## Edit difference data:
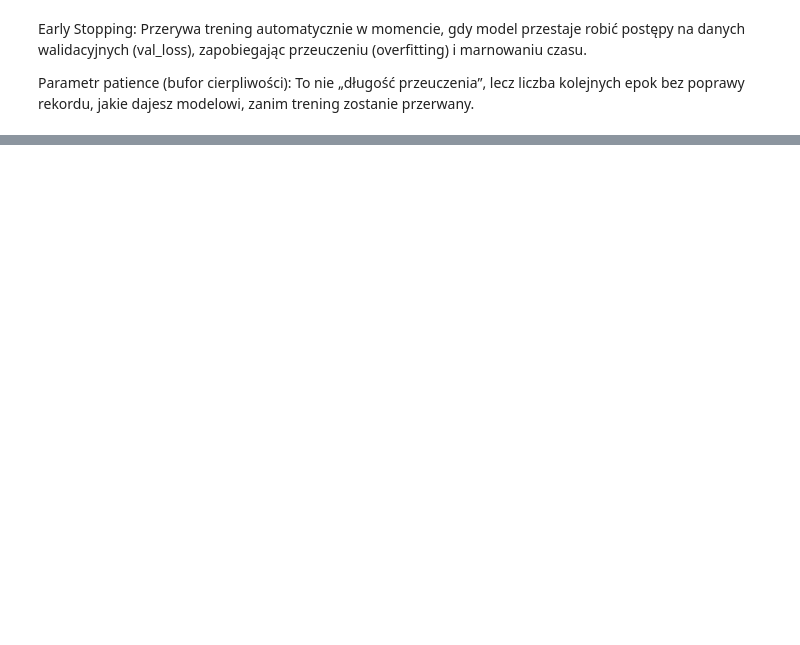
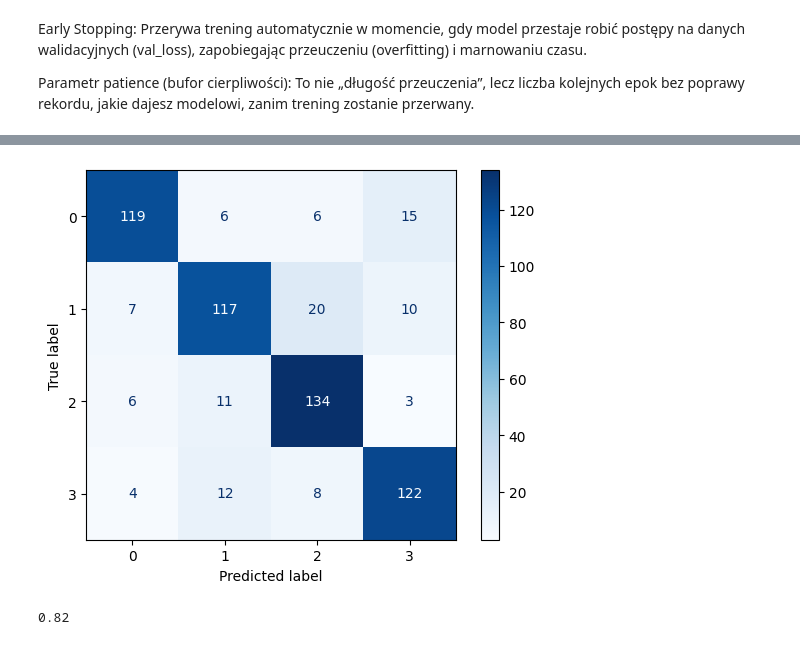
Before and after one commit to michallitwin/python-learning, a Jupyter notebook: python_dl/exercises2_dl.ipynb, the cells around one changed output, grey strips where cells are left out. Cells and saved outputs as stored; diff of their text form; code cells hidden in the pictures; blank space fills up the shorter version.

```diff
--- a/python_dl/exercises2_dl.ipynb
+++ b/python_dl/exercises2_dl.ipynb
@@ -541,0 +680,6 @@ Parametr patience (bufor cierpliwości): To nie „długość przeuczenia”, le
+# %%
+b_model = evaluate_classifier(best_model, X_test_scaled_5, y_test_5)
+b_model
+# %% [output]
+[figure, added]
+0.82
```
Also changed, not shown: parts of 28 cells of this notebook.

## Task to complete:
Identify the lines above that contain the word "ipynb", then copy them.

## Completed exercise:
Before and after one commit to michallitwin/python-learning, a Jupyter notebook: python_dl/exercises2_dl.ipynb, the cells around one changed output, grey strips where cells are left out. Cells and saved outputs as stored; diff of their text form; code cells hidden in the pictures; blank space fills up the shorter version.
--- a/python_dl/exercises2_dl.ipynb
+++ b/python_dl/exercises2_dl.ipynb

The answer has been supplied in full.